*How to complete this task*.
Below is a set of records. Repeat them verbatim without the pictures.

━━━ Data for this exercise ━━━

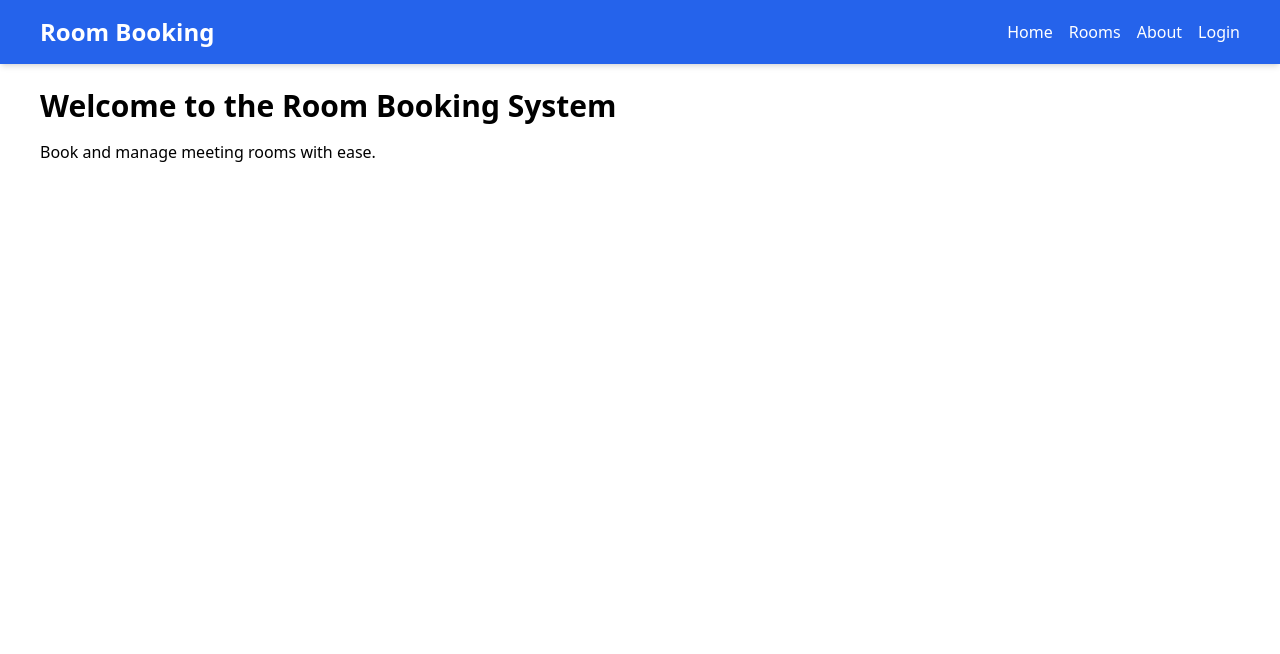
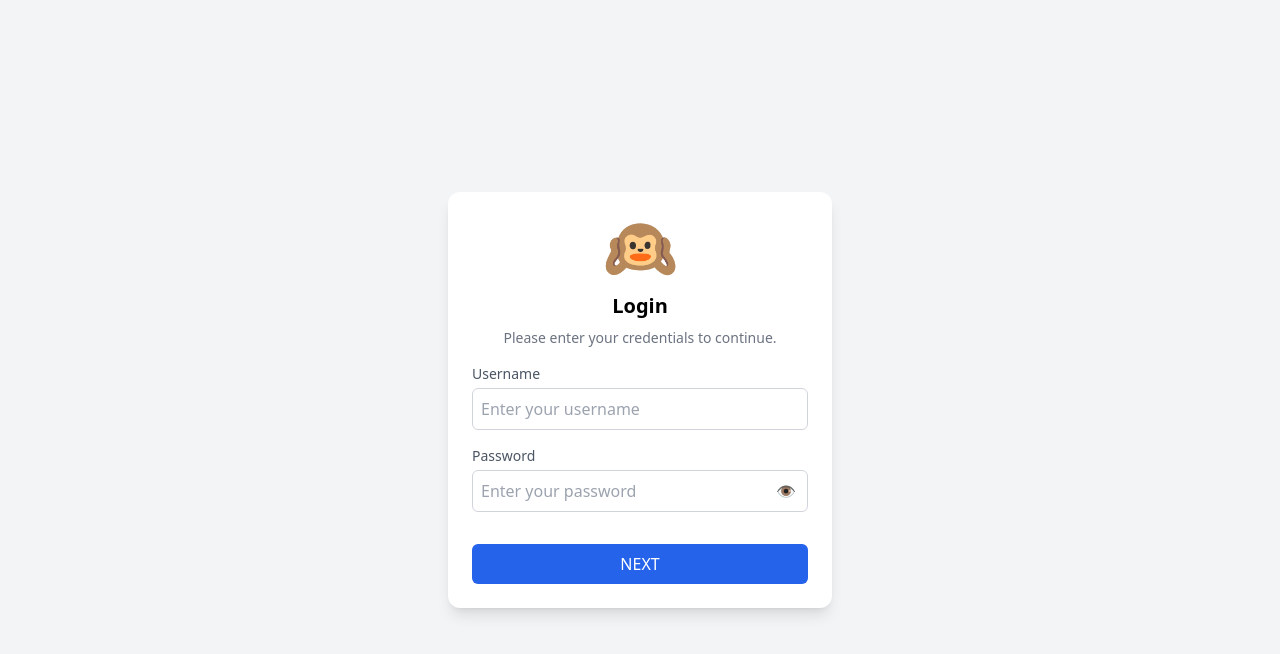
Before and after one commit to ibsenquaresma/reservation-system.App-Front, a React (Create React App) app: page / in a window 1280 px wide. Shown: the top 654 px of the page. Built offline with nearby package versions, Linux system fonts and the light colour scheme.

Commit message:
Update Login page and Update App

```diff
--- a/src/App.tsx
+++ b/src/App.tsx
@@ -1,6 +1,11 @@
-import { BrowserRouter as Router, Route, Routes } from 'react-router-dom';
+import {
+  BrowserRouter as Router,
+  Route,
+  Routes,
+  useLocation,
+} from 'react-router-dom';
 
-import Navbar from './components/Navbar'
+import Navbar from './components/Navbar';
 import Home from './pages/Home';
 import Rooms from './pages/Rooms';
 import About from './pages/About';
@@ -9,30 +14,41 @@ import Login from './pages/Login';
 import MyBookings from './pages/MyBookings';
 import RoomDetail from './pages/RoomDetail';
 import ReservationRoom from './pages/ReservationRoom';
-// import Sidebar from './components/Sidebar'
 
+function Layout() {
+  const location = useLocation();
+  const hideNavbarRoutes = ['/login']; // Oculta a navbar na página de login
+
+  return (
+    <div className="flex">
+      <div className="flex-1">
+        {!hideNavbarRoutes.includes(location.pathname) && <Navbar />}
+        <div className="container mx-auto mt-6">
+          <Routes>
+            <Route path="/dashboard" element={<Dashboard />} />
+            <Route path="/my-bookings" element={<MyBookings />} />
+            <Route path="/rooms" element={<Rooms />} />
+            <Route path="/room-detail/:id" element={<RoomDetail />} />
+            <Route path="/reservation-room/:id" element={<ReservationRoom />} />
+            <Route path="/about" element={<About />} />
+            <Route path="/home" element={<Home />} />
+          </Routes>
+        </div>
+      </div>
+    </div>
+  );
+}
 
 function App() {
   return (
     <Router>
-      <div className="flex">
-      {/* <Sidebar /> */}
-        <div className="flex-1">
-          <Navbar />
-          <div className="container mx-auto mt-6">
-            <Routes>
-              <Route path="/dashboard" element={<Dashboard />} />
-              <Route path="/my-bookings" element={<MyBookings />} />
-              <Route path="/" element={<Home />} />
-              <Route path="/rooms" element={<Rooms />} />
-              <Route path="/room-detail/:id" element={<RoomDetail />} />
-              <Route path="/reservation-room/:id" element={<ReservationRoom />} />
-              <Route path="/about" element={<About />} />
-              <Route path="/login" element={<Login />} />
-            </Routes>
-          </div>
-        </div>
-      </div>
+      <Routes>
+        {/* Login separado do Layout */}
+        <Route path="/login" element={<Login />} />
+        <Route path="/" element={<Login />} />
+        {/* As demais páginas usam o Layout */}
+        <Route path="/*" element={<Layout />} />
+      </Routes>
     </Router>
   );
 }
--- a/src/pages/Login.tsx
+++ b/src/pages/Login.tsx
@@ -1,46 +1,80 @@
 import { useState } from 'react';
 import { useNavigate } from 'react-router-dom';
 
-const Login = () => {
+export default function PasswordVerification() {
   const [username, setUsername] = useState('');
   const [password, setPassword] = useState('');
+  const [showPassword, setShowPassword] = useState(false);
   const navigate = useNavigate();
 
-  const handleLogin = () => {
+  const handleNext = () => {
     if (username === 'admin' && password === 'admin') {
       navigate('/dashboard');
     } else {
-      alert('Invalid credentials');
+      alert('Please enter both username and password');
     }
   };
 
   return (
     <div className="flex items-center justify-center h-screen bg-gray-100">
-      <div className="bg-white p-6 rounded shadow-md">
-        <h2 className="text-2xl mb-4">Login</h2>
+      <div className="w-96 p-6 text-center bg-white shadow-lg rounded-xl">
+        <div className="flex justify-center mb-4">
+          <span className="text-6xl">{password ? '🙈' : '🙉'}</span>
+        </div>
+        <h2 className="text-xl font-bold">Login</h2>
+        <p className="text-gray-500 text-sm mt-2">
+          Please enter your credentials to continue.
+        </p>
+        <div className="mt-4">
+          <div className="relative mb-4">
+            <label
+              htmlFor="username"
+              className="text-left block text-gray-600 text-sm mb-1"
+            >
+              Username
+            </label>
             <input
+              id="username"
               type="text"
-          placeholder="Username"
               value={username}
               onChange={(e) => setUsername(e.target.value)}
-          className="block w-full mb-2 p-2 border rounded"
+              className="w-full p-2 border border-gray-300 rounded-md focus:outline-none focus:ring-2 focus:ring-blue-500"
+              placeholder="Enter your username"
             />
+          </div>
+          <div className="relative mb-4">
+            <label
+              htmlFor="password"
+              className="text-left block text-gray-600 text-sm mb-1"
+            >
+              Password
+            </label>
+            <div className="relative flex items-center">
               <input
-          type="password"
-          placeholder="Password"
+                id="password"
+                type={showPassword ? 'text' : 'password'}
                 value={password}
                 onChange={(e) => setPassword(e.target.value)}
-          className="block w-full mb-4 p-2 border rounded"
+                className="w-full p-2 border border-gray-300 rounded-md pr-10 focus:outline-none focus:ring-2 focus:ring-blue-500"
+                placeholder="Enter your password"
               />
               <button
-          onClick={handleLogin}
-          className="w-full bg-blue-500 text-white p-2 rounded"
+                type="button"
+                className="absolute right-3 text-gray-500"
+                onClick={() => setShowPassword(!showPassword)}
               >
-          Log In
+                {showPassword ? '🙈' : '👁️'}
               </button>
             </div>
           </div>
+          <button
+            onClick={handleNext}
+            className="w-full mt-4 bg-blue-600 hover:bg-blue-700 text-white py-2 rounded-md"
+          >
+            NEXT
+          </button>
+        </div>
+      </div>
+    </div>
   );
-};
-
-export default Login;
+}
```
Also changed, not shown: package.json (+1 -6 lines), 1 other file (tests, documents, lock files or other folders). Lines whose indentation alone changed are shown as unchanged.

━━━

*Written solution*.
Before and after one commit to ibsenquaresma/reservation-system.App-Front, a React (Create React App) app: page / in a window 1280 px wide. Shown: the top 654 px of the page. Built offline with nearby package versions, Linux system fonts and the light colour scheme.

Commit message:
Update Login page and Update App

```diff
--- a/src/App.tsx
+++ b/src/App.tsx
@@ -1,6 +1,11 @@
-import { BrowserRouter as Router, Route, Routes } from 'react-router-dom';
+import {
+  BrowserRouter as Router,
+  Route,
+  Routes,
+  useLocation,
+} from 'react-router-dom';
 
-import Navbar from './components/Navbar'
+import Navbar from './components/Navbar';
 import Home from './pages/Home';
 import Rooms from './pages/Rooms';
 import About from './pages/About';
@@ -9,30 +14,41 @@ import Login from './pages/Login';
 import MyBookings from './pages/MyBookings';
 import RoomDetail from './pages/RoomDetail';
 import ReservationRoom from './pages/ReservationRoom';
-// import Sidebar from './components/Sidebar'
 
+function Layout() {
+  const location = useLocation();
+  const hideNavbarRoutes = ['/login']; // Oculta a navbar na página de login
+
+  return (
+    <div className="flex">
+      <div className="flex-1">
+        {!hideNavbarRoutes.includes(location.pathname) && <Navbar />}
+        <div className="container mx-auto mt-6">
+          <Routes>
+            <Route path="/dashboard" element={<Dashboard />} />
+            <Route path="/my-bookings" element={<MyBookings />} />
+            <Route path="/rooms" element={<Rooms />} />
+            <Route path="/room-detail/:id" element={<RoomDetail />} />
+            <Route path="/reservation-room/:id" element={<ReservationRoom />} />
+            <Route path="/about" element={<About />} />
+            <Route path="/home" element={<Home />} />
+          </Routes>
+        </div>
+      </div>
+    </div>
+  );
+}
 
 function App() {
   return (
     <Router>
-      <div className="flex">
-      {/* <Sidebar /> */}
-        <div className="flex-1">
-          <Navbar />
-          <div className="container mx-auto mt-6">
-            <Routes>
-              <Route path="/dashboard" element={<Dashboard />} />
-              <Route path="/my-bookings" element={<MyBookings />} />
-              <Route path="/" element={<Home />} />
-              <Route path="/rooms" element={<Rooms />} />
-              <Route path="/room-detail/:id" element={<RoomDetail />} />
-              <Route path="/reservation-room/:id" element={<ReservationRoom />} />
-              <Route path="/about" element={<About />} />
-              <Route path="/login" element={<Login />} />
-            </Routes>
-          </div>
-        </div>
-      </div>
+      <Routes>
+        {/* Login separado do Layout */}
+        <Route path="/login" element={<Login />} />
+        <Route path="/" element={<Login />} />
+        {/* As demais páginas usam o Layout */}
+        <Route path="/*" element={<Layout />} />
+      </Routes>
     </Router>
   );
 }
--- a/src/pages/Login.tsx
+++ b/src/pages/Login.tsx
@@ -1,46 +1,80 @@
 import { useState } from 'react';
 import { useNavigate } from 'react-router-dom';
 
-const Login = () => {
+export default function PasswordVerification() {
   const [username, setUsername] = useState('');
   const [password, setPassword] = useState('');
+  const [showPassword, setShowPassword] = useState(false);
   const navigate = useNavigate();
 
-  const handleLogin = () => {
+  const handleNext = () => {
     if (username === 'admin' && password === 'admin') {
       navigate('/dashboard');
     } else {
-      alert('Invalid credentials');
+      alert('Please enter both username and password');
     }
   };
 
   return (
     <div className="flex items-center justify-center h-screen bg-gray-100">
-      <div className="bg-white p-6 rounded shadow-md">
-        <h2 className="text-2xl mb-4">Login</h2>
+      <div className="w-96 p-6 text-center bg-white shadow-lg rounded-xl">
+        <div className="flex justify-center mb-4">
+          <span className="text-6xl">{password ? '🙈' : '🙉'}</span>
+        </div>
+        <h2 className="text-xl font-bold">Login</h2>
+        <p className="text-gray-500 text-sm mt-2">
+          Please enter your credentials to continue.
+        </p>
+        <div className="mt-4">
+          <div className="relative mb-4">
+            <label
+              htmlFor="username"
+              className="text-left block text-gray-600 text-sm mb-1"
+            >
+              Username
+            </label>
             <input
+              id="username"
               type="text"
-          placeholder="Username"
               value={username}
               onChange={(e) => setUsername(e.target.value)}
-          className="block w-full mb-2 p-2 border rounded"
+              className="w-full p-2 border border-gray-300 rounded-md focus:outline-none focus:ring-2 focus:ring-blue-500"
+              placeholder="Enter your username"
             />
+          </div>
+          <div className="relative mb-4">
+            <label
+              htmlFor="password"
+              className="text-left block text-gray-600 text-sm mb-1"
+            >
+              Password
+            </label>
+            <div className="relative flex items-center">
               <input
-          type="password"
-          placeholder="Password"
+                id="password"
+                type={showPassword ? 'text' : 'password'}
                 value={password}
                 onChange={(e) => setPassword(e.target.value)}
-          className="block w-full mb-4 p-2 border rounded"
+                className="w-full p-2 border border-gray-300 rounded-md pr-10 focus:outline-none focus:ring-2 focus:ring-blue-500"
+                placeholder="Enter your password"
               />
               <button
-          onClick={handleLogin}
-          className="w-full bg-blue-500 text-white p-2 rounded"
+                type="button"
+                className="absolute right-3 text-gray-500"
+                onClick={() => setShowPassword(!showPassword)}
               >
-          Log In
+                {showPassword ? '🙈' : '👁️'}
               </button>
             </div>
           </div>
+          <button
+            onClick={handleNext}
+            className="w-full mt-4 bg-blue-600 hover:bg-blue-700 text-white py-2 rounded-md"
+          >
+            NEXT
+          </button>
+        </div>
+      </div>
+    </div>
   );
-};
-
-export default Login;
+}
```
Also changed, not shown: package.json (+1 -6 lines), 1 other file (tests, documents, lock files or other folders). Lines whose indentation alone changed are shown as unchanged.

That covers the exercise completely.